The energy and time spent with one person could instead be used to practice creativity that serves hundreds (or thousands) of people.

In fact, Rich Litvin made a video after the book was published, called The Prosperous Coach 2.0 where he admits that the 2-hour session isn’t the best idea, and now recommends, get this, a 15-minute exploratory call. Wow.

Other Bad Ideas from The Book

The book also teaches that “enthusiasm doesn’t last” so you should jump on it while the prospect is hot. Wait… this is just a regular sales technique! I don’t like it, because I believe that your ideal clients pursue you rather than the other way around. My recommendation is to have people to pursue you by creating interesting content — which all of us can do with practice and the willingness to say what others might not be willing to say.

I like that the book says to stop hunting for clients, but what the book actually recommends is to always be on the lookout for potential clients because you want to be giving as many coaching experiences as possible.
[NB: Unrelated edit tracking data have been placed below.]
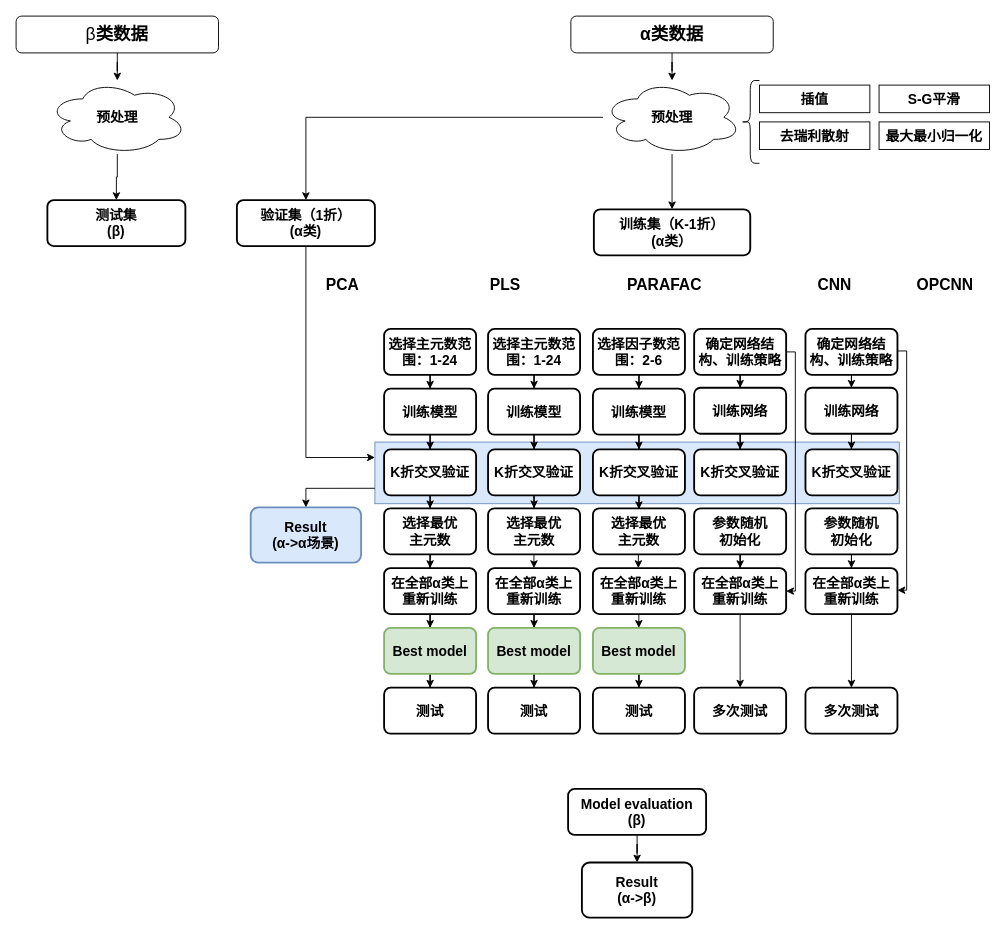
Before: big_paper/第三章.drawio in chbambooshoot/digram, a draw.io diagram. Source tidied: cells renumbered, new cells numbered last; positions are measured from the earlier drawing's top-left corner, leaving out a move shared by most shapes. Both pictures are drawn from the tidied source at 92%, with x=0, y=0 at pixel (16, 16).
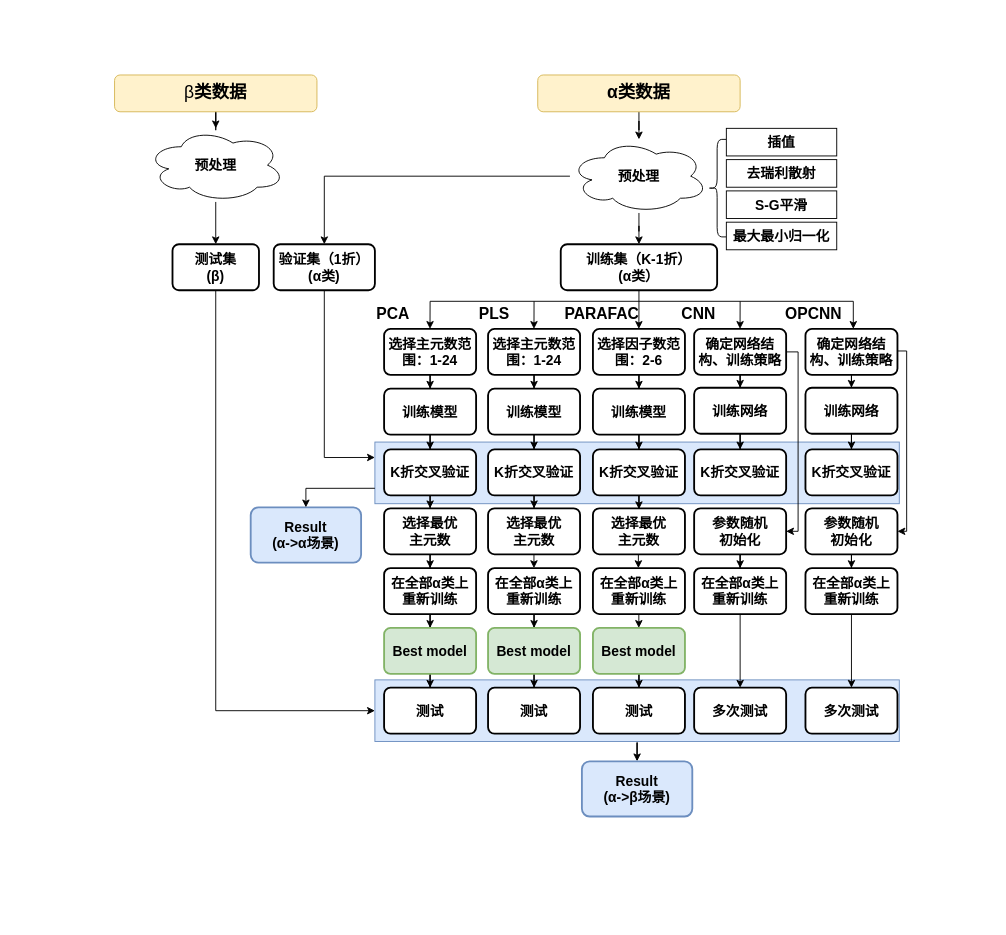
After the change.

Commit message:
更新第三章.drawio

Unchanged cells that the change refers to:
```xml
<mxCell id="64" value="参数随机&lt;br&gt;初始化" style="rounded=1;whiteSpace=wrap;html=1;absoluteArcSize=1;arcSize=14;strokeWidth=2;fontSize=15;fontStyle=1;fontFamily=仿宋;" parent="1" vertex="1">
  <mxGeometry x="737" y="535" width="100" height="50" as="geometry" />
</mxCell>
<mxCell id="66" value="参数随机&lt;br style=&quot;border-color: var(--border-color);&quot;&gt;初始化" style="rounded=1;whiteSpace=wrap;html=1;absoluteArcSize=1;arcSize=14;strokeWidth=2;fontSize=15;fontStyle=1;fontFamily=仿宋;" parent="1" vertex="1">
  <mxGeometry x="858" y="535" width="100" height="50" as="geometry" />
</mxCell>
<mxCell id="71" value="在全部α类上重新训练" style="rounded=1;whiteSpace=wrap;html=1;absoluteArcSize=1;arcSize=14;strokeWidth=2;fontSize=15;fontStyle=1;fontFamily=仿宋;" parent="1" vertex="1">
  <mxGeometry x="737" y="600" width="100" height="50" as="geometry" />
</mxCell>
<mxCell id="86" value="确定网络结构、训练策略" style="rounded=1;whiteSpace=wrap;html=1;absoluteArcSize=1;arcSize=14;strokeWidth=2;fontSize=15;fontStyle=1;fontFamily=仿宋;" parent="1" vertex="1">
  <mxGeometry x="737" y="340" width="100" height="50" as="geometry" />
</mxCell>
```

The edit, as a diff of the source:
```diff
@@
+    <mxCell id="92" style="edgeStyle=orthogonalEdgeStyle;rounded=0;jettySize=auto;html=1;" parent="1" edge="1" source="93" target="25">
+      <mxGeometry relative="1" as="geometry" />
+    </mxCell>
+    <mxCell id="93" style="rounded=0;whiteSpace=wrap;html=1;fillColor=#dae8fc;strokeColor=#6c8ebf;" parent="1" vertex="1">
+      <mxGeometry x="390" y="721.5" width="570" height="67" as="geometry" />
+    </mxCell>
@@
     <mxCell id="3" value="训练集（K-1折）&lt;br style=&quot;font-size: 15px;&quot;&gt;(α类）" style="rounded=1;whiteSpace=wrap;html=1;absoluteArcSize=1;arcSize=14;strokeWidth=2;fontSize=15;fontStyle=1;fontFamily=仿宋;" parent="1" vertex="1">
-      <mxGeometry x="628" y="210" width="170" height="50" as="geometry" />
+      <mxGeometry x="592" y="248" width="170" height="50" as="geometry" />
     </mxCell>
     <mxCell id="4" style="shape=curlyBracket;whiteSpace=wrap;html=1;rounded=1;labelPosition=left;verticalLabelPosition=middle;align=right;verticalAlign=middle;fontSize=15;fontStyle=1;fontFamily=仿宋;" parent="1" vertex="1">
-      <mxGeometry x="788" y="70" width="20" height="90" as="geometry" />
+      <mxGeometry x="752" y="134" width="20" height="106" as="geometry" />
     </mxCell>
     <mxCell id="5" value="插值" style="rounded=0;whiteSpace=wrap;html=1;fontSize=15;fontStyle=1;fontFamily=仿宋;" parent="1" vertex="1">
-      <mxGeometry x="808" y="75" width="120" height="30" as="geometry" />
+      <mxGeometry x="772" y="122" width="120" height="30" as="geometry" />
     </mxCell>
     <mxCell id="6" value="去瑞利散射" style="rounded=0;whiteSpace=wrap;html=1;fontSize=15;fontStyle=1;fontFamily=仿宋;" parent="1" vertex="1">
-      <mxGeometry x="808" y="115" width="120" height="30" as="geometry" />
+      <mxGeometry x="772" y="156" width="120" height="30" as="geometry" />
     </mxCell>
     <mxCell id="7" value="最大最小归一化" style="rounded=0;whiteSpace=wrap;html=1;fontSize=15;fontStyle=1;fontFamily=仿宋;" parent="1" vertex="1">
-      <mxGeometry x="938" y="115" width="120" height="30" as="geometry" />
+      <mxGeometry x="772" y="224" width="120" height="30" as="geometry" />
     </mxCell>
     <mxCell id="8" value="S-G平滑" style="rounded=0;whiteSpace=wrap;html=1;fontSize=15;fontStyle=1;fontFamily=仿宋;" parent="1" vertex="1">
-      <mxGeometry x="938" y="75" width="120" height="30" as="geometry" />
+      <mxGeometry x="772" y="190" width="120" height="30" as="geometry" />
     </mxCell>
@@
-    <mxCell id="20" style="edgeStyle=orthogonalEdgeStyle;rounded=0;jettySize=auto;html=1;fontSize=15;fontStyle=1;fontFamily=仿宋;" parent="1" edge="1" source="21" target="25">
-      <mxGeometry relative="1" as="geometry" />
-    </mxCell>
-    <mxCell id="21" value="Model evaluation&lt;br style=&quot;font-size: 15px;&quot;&gt;(β)" style="rounded=1;whiteSpace=wrap;html=1;absoluteArcSize=1;arcSize=14;strokeWidth=2;fontSize=15;fontStyle=1;fontFamily=仿宋;" parent="1" vertex="1">
-      <mxGeometry x="600" y="840" width="150" height="50" as="geometry" />
-    </mxCell>
@@
     <mxCell id="23" value="验证集（1折）&lt;br style=&quot;font-size: 15px;&quot;&gt;(α类)" style="rounded=1;whiteSpace=wrap;html=1;absoluteArcSize=1;arcSize=14;strokeWidth=2;fontSize=15;fontStyle=1;fontFamily=仿宋;" parent="1" vertex="1">
-      <mxGeometry x="240" y="200" width="150" height="50" as="geometry" />
+      <mxGeometry x="280" y="248" width="110" height="50" as="geometry" />
     </mxCell>
@@
-    <mxCell id="25" value="Result&lt;br style=&quot;font-size: 15px;&quot;&gt;(α-&amp;gt;β)" style="whiteSpace=wrap;html=1;rounded=1;arcSize=14;strokeWidth=2;fontSize=15;fontStyle=1;fontFamily=仿宋;" parent="1" vertex="1">
-      <mxGeometry x="615" y="920" width="120" height="60" as="geometry" />
+    <mxCell id="25" value="Result&lt;br style=&quot;font-size: 15px;&quot;&gt;(α-&amp;gt;β场景)" style="whiteSpace=wrap;html=1;rounded=1;arcSize=14;strokeWidth=2;fontSize=15;fontStyle=1;fontFamily=仿宋;fillColor=#dae8fc;strokeColor=#6c8ebf;" parent="1" vertex="1">
+      <mxGeometry x="615" y="810" width="120" height="60" as="geometry" />
     </mxCell>
     <mxCell id="26" value="&lt;b&gt;&lt;font style=&quot;font-size: 17px;&quot;&gt;PCA&lt;/font&gt;&lt;/b&gt;" style="text;html=1;strokeColor=none;fillColor=none;align=center;verticalAlign=middle;whiteSpace=wrap;rounded=0;fontFamily=仿宋;" parent="1" vertex="1">
-      <mxGeometry x="325" y="278" width="60" height="30" as="geometry" />
+      <mxGeometry x="380" y="310" width="60" height="30" as="geometry" />
     </mxCell>
     <mxCell id="27" value="&lt;span style=&quot;font-size: 17px;&quot;&gt;&lt;b&gt;PLS&lt;br&gt;&lt;/b&gt;&lt;/span&gt;" style="text;html=1;strokeColor=none;fillColor=none;align=center;verticalAlign=middle;whiteSpace=wrap;rounded=0;fontFamily=仿宋;" parent="1" vertex="1">
-      <mxGeometry x="502" y="278" width="60" height="30" as="geometry" />
+      <mxGeometry x="490" y="310" width="60" height="30" as="geometry" />
     </mxCell>
-    <mxCell id="28" value="&lt;span style=&quot;font-size: 17px;&quot;&gt;&lt;b&gt;PARAFAC&lt;br&gt;&lt;/b&gt;&lt;/span&gt;" style="text;html=1;strokeColor=none;fillColor=default;align=center;verticalAlign=middle;whiteSpace=wrap;rounded=0;gradientColor=none;fontFamily=仿宋;" parent="1" vertex="1">
-      <mxGeometry x="675" y="278" width="60" height="30" as="geometry" />
-    </mxCell>
     <mxCell id="29" value="&lt;span style=&quot;font-size: 17px;&quot;&gt;&lt;b&gt;OPCNN&lt;br&gt;&lt;/b&gt;&lt;/span&gt;" style="text;html=1;strokeColor=none;fillColor=none;align=center;verticalAlign=middle;whiteSpace=wrap;rounded=0;fontFamily=仿宋;" parent="1" vertex="1">
-      <mxGeometry x="980" y="278" width="60" height="30" as="geometry" />
+      <mxGeometry x="837" y="310" width="60" height="30" as="geometry" />
     </mxCell>
     <mxCell id="30" value="&lt;span style=&quot;font-size: 17px;&quot;&gt;&lt;b&gt;CNN&lt;br&gt;&lt;/b&gt;&lt;/span&gt;" style="text;html=1;strokeColor=none;fillColor=none;align=center;verticalAlign=middle;whiteSpace=wrap;rounded=0;fontFamily=仿宋;" parent="1" vertex="1">
-      <mxGeometry x="860" y="278" width="60" height="30" as="geometry" />
+      <mxGeometry x="712" y="310" width="60" height="30" as="geometry" />
     </mxCell>
@@
-    <mxCell id="33" value="β&lt;span style=&quot;border-color: var(--border-color); font-weight: 700;&quot;&gt;类数据&lt;/span&gt;" style="rounded=1;whiteSpace=wrap;html=1;fontFamily=仿宋;fontSize=19;" parent="1" vertex="1">
-      <mxGeometry width="220" height="40" as="geometry" />
+    <mxCell id="33" value="β&lt;span style=&quot;border-color: var(--border-color); font-weight: 700;&quot;&gt;类数据&lt;/span&gt;" style="rounded=1;whiteSpace=wrap;html=1;fontFamily=仿宋;fontSize=19;fillColor=#fff2cc;strokeColor=#d6b656;" parent="1" vertex="1">
+      <mxGeometry x="107" y="64" width="220" height="40" as="geometry" />
     </mxCell>
@@
     <mxCell id="35" value="预处理" style="ellipse;shape=cloud;whiteSpace=wrap;html=1;fontSize=15;fontStyle=1;fontFamily=仿宋;" parent="1" vertex="1">
-      <mxGeometry x="35" y="70" width="150" height="80" as="geometry" />
+      <mxGeometry x="142" y="122" width="150" height="80" as="geometry" />
     </mxCell>
@@
-    <mxCell id="37" value="&lt;b style=&quot;border-color: var(--border-color);&quot;&gt;α类数据&lt;/b&gt;" style="rounded=1;whiteSpace=wrap;html=1;fontFamily=仿宋;fontSize=19;fontStyle=1;" parent="1" vertex="1">
-      <mxGeometry x="603" width="220" height="40" as="geometry" />
+    <mxCell id="37" value="&lt;b style=&quot;border-color: var(--border-color);&quot;&gt;α类数据&lt;/b&gt;" style="rounded=1;whiteSpace=wrap;html=1;fontFamily=仿宋;fontSize=19;fontStyle=1;fillColor=#fff2cc;strokeColor=#d6b656;" parent="1" vertex="1">
+      <mxGeometry x="567" y="64" width="220" height="40" as="geometry" />
     </mxCell>
@@
     <mxCell id="40" value="预处理" style="ellipse;shape=cloud;whiteSpace=wrap;html=1;fontSize=15;fontStyle=1;fontFamily=仿宋;" parent="1" vertex="1">
-      <mxGeometry x="638" y="70" width="150" height="80" as="geometry" />
+      <mxGeometry x="602" y="134" width="150" height="80" as="geometry" />
     </mxCell>
+    <mxCell id="94" style="edgeStyle=orthogonalEdgeStyle;rounded=0;jettySize=auto;html=1;entryX=0;entryY=0.5;entryDx=0;entryDy=0;exitX=0.5;exitY=1;exitDx=0;exitDy=0;" parent="1" edge="1" source="41" target="93">
+      <mxGeometry relative="1" as="geometry">
+        <Array as="points">
+          <mxPoint x="217" y="755" />
+        </Array>
+      </mxGeometry>
+    </mxCell>
     <mxCell id="41" value="测试集&lt;br style=&quot;font-size: 15px;&quot;&gt;(β)" style="rounded=1;whiteSpace=wrap;html=1;absoluteArcSize=1;arcSize=14;strokeWidth=2;fontSize=15;fontStyle=1;fontFamily=仿宋;" parent="1" vertex="1">
-      <mxGeometry x="34" y="200" width="150" height="50" as="geometry" />
+      <mxGeometry x="170" y="248" width="94" height="50" as="geometry" />
     </mxCell>
@@
-    <mxCell id="85" style="edgeStyle=orthogonalEdgeStyle;rounded=0;jettySize=auto;html=1;entryX=1;entryY=0.5;entryDx=0;entryDy=0;exitX=1;exitY=0.5;exitDx=0;exitDy=0;" parent="1" edge="1" source="86" target="71">
+    <mxCell id="85" style="edgeStyle=orthogonalEdgeStyle;rounded=0;jettySize=auto;html=1;entryX=1;entryY=0.5;entryDx=0;entryDy=0;exitX=1;exitY=0.5;exitDx=0;exitDy=0;" parent="1" edge="1" source="86" target="64">
       <mxGeometry relative="1" as="geometry">
         <Array as="points">
-          <mxPoint x="847" y="365" />
-          <mxPoint x="847" y="625" />
+          <mxPoint x="850" y="365" />
+          <mxPoint x="850" y="560" />
         </Array>
       </mxGeometry>
     </mxCell>
@@
-    <mxCell id="91" style="edgeStyle=orthogonalEdgeStyle;rounded=0;orthogonalLoop=1;jettySize=auto;html=1;entryX=1;entryY=0.5;entryDx=0;entryDy=0;exitX=1;exitY=0.5;exitDx=0;exitDy=0;" parent="1" edge="1">
+    <mxCell id="91" style="edgeStyle=orthogonalEdgeStyle;rounded=0;jettySize=auto;html=1;entryX=1;entryY=0.5;entryDx=0;entryDy=0;exitX=1;exitY=0.5;exitDx=0;exitDy=0;" parent="1" edge="1" target="66">
       <mxGeometry relative="1" as="geometry">
         <mxPoint x="958" y="364" as="sourcePoint" />
-        <mxPoint x="958" y="624" as="targetPoint" />
         <Array as="points">
           <mxPoint x="968" y="364" />
-          <mxPoint x="968" y="624" />
+          <mxPoint x="968" y="560" />
         </Array>
       </mxGeometry>
     </mxCell>
+    <mxCell id="95" style="endArrow=none;html=1;rounded=0;" parent="1" edge="1">
+      <mxGeometry relative="1" as="geometry">
+        <mxPoint x="450" y="310" as="sourcePoint" />
+        <mxPoint x="910" y="310" as="targetPoint" />
+      </mxGeometry>
+    </mxCell>
+    <mxCell id="96" style="edgeStyle=orthogonalEdgeStyle;rounded=0;orthogonalLoop=1;jettySize=auto;html=1;" parent="1" edge="1">
+      <mxGeometry relative="1" as="geometry">
+        <mxPoint x="450" y="310" as="sourcePoint" />
+        <mxPoint x="449.9" y="340" as="targetPoint" />
+      </mxGeometry>
+    </mxCell>
+    <mxCell id="97" style="edgeStyle=orthogonalEdgeStyle;rounded=0;orthogonalLoop=1;jettySize=auto;html=1;fontSize=15;fontStyle=1;fontFamily=仿宋;" parent="1" edge="1">
+      <mxGeometry relative="1" as="geometry">
+        <mxPoint x="563" y="310" as="sourcePoint" />
+        <mxPoint x="562.9" y="340" as="targetPoint" />
+      </mxGeometry>
+    </mxCell>
+    <mxCell id="98" style="edgeStyle=orthogonalEdgeStyle;rounded=0;orthogonalLoop=1;jettySize=auto;html=1;fontSize=15;fontStyle=1;fontFamily=仿宋;" parent="1" edge="1">
+      <mxGeometry relative="1" as="geometry">
+        <mxPoint x="677" y="320" as="sourcePoint" />
+        <mxPoint x="676.9" y="340" as="targetPoint" />
+      </mxGeometry>
+    </mxCell>
+    <mxCell id="99" style="edgeStyle=orthogonalEdgeStyle;rounded=0;orthogonalLoop=1;jettySize=auto;html=1;fontSize=15;fontStyle=1;fontFamily=仿宋;" parent="1" edge="1">
+      <mxGeometry relative="1" as="geometry">
+        <mxPoint x="787" y="310" as="sourcePoint" />
+        <mxPoint x="786.9" y="340" as="targetPoint" />
+      </mxGeometry>
+    </mxCell>
+    <mxCell id="100" style="edgeStyle=orthogonalEdgeStyle;rounded=0;orthogonalLoop=1;jettySize=auto;html=1;fontSize=15;fontStyle=1;fontFamily=仿宋;" parent="1" edge="1">
+      <mxGeometry relative="1" as="geometry">
+        <mxPoint x="910" y="310" as="sourcePoint" />
+        <mxPoint x="910" y="340" as="targetPoint" />
+      </mxGeometry>
+    </mxCell>
+    <mxCell id="101" style="endArrow=none;html=1;rounded=0;entryX=0.5;entryY=1;entryDx=0;entryDy=0;" parent="1" edge="1" target="3">
+      <mxGeometry relative="1" as="geometry">
+        <mxPoint x="677" y="320" as="sourcePoint" />
+      </mxGeometry>
+    </mxCell>
+    <mxCell id="28" value="&lt;span style=&quot;font-size: 17px;&quot;&gt;&lt;b&gt;PARAFAC&lt;br&gt;&lt;/b&gt;&lt;/span&gt;" style="text;html=1;strokeColor=none;fillColor=default;align=center;verticalAlign=middle;whiteSpace=wrap;rounded=0;gradientColor=none;fontFamily=仿宋;" parent="1" vertex="1">
+      <mxGeometry x="613" y="315" width="48" height="20" as="geometry" />
+    </mxCell>
```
I don’t like going around in my life with everyone being a potential client in my mind. It’s exhausting!

The book also says to force people to say a clear “yes” or “no” to your offer, but I find that to be intrusive and awkward for any connection that you’d like to maintain.

The book also recommends that we emphasize pain points — what might happen to them if they don’t change or what kinds of bad things could happen — and I don’t like that at all. Instead of pain points, consider joy points.

The book says to stop spending time on social media and just “focus on the person in front of you.” When I read that, I said, “Well, duh! Of course we should always do our best to focus on each person in front of us” and yet, we should also value the power of social media due to all the value and benefit we can give to others. Interestingly, both authors of this book maintain active social media presences, too!

Again, I think the core strategy taught by the book is not a good idea for most coaches (especially beginner coaches) — giving away long sessions of coaching to see if people are interested and then try to sell them. Spending 2 hours with intensive coaching (yet doing it for free!) will pretty much wipe me out for the rest of the day. Bad use of time.

If you want to give away coaching, consider the Tapering Strategy for Client Enrollment instead.

So, instead of using The Prosperous Coach to make yourself and others feel on the hook for some kind of reciprocity, it’s better to have shorter exploratory conversations after they inquire with interest about your work.

How we get them to inquire is via authentic content on a consistent basis, which increases our creativity and knowledge about our field, as well as serving thousands of people and having the right people reach out about our work.

Let your free content do the heavy lifting for you 24 hours a day, 7 days a week. Every piece of content you create could benefit dozens, or maybe hundreds of people (some of it will benefit thousands), allowing many people to get to know (without you having to talk to them) so that when they are ready, they come to you.

2024 Update:

I’m going to try to work through the book more carefully this time, and will post my thoughts in this tweet thread: an experienced business coach reviews “The Prosperous Coach” book.



George Kao

Authentic Business Coach & Author of 4 Books including "Authentic Content Marketing" and "Joyful Productivity" https://www.GeorgeKao.com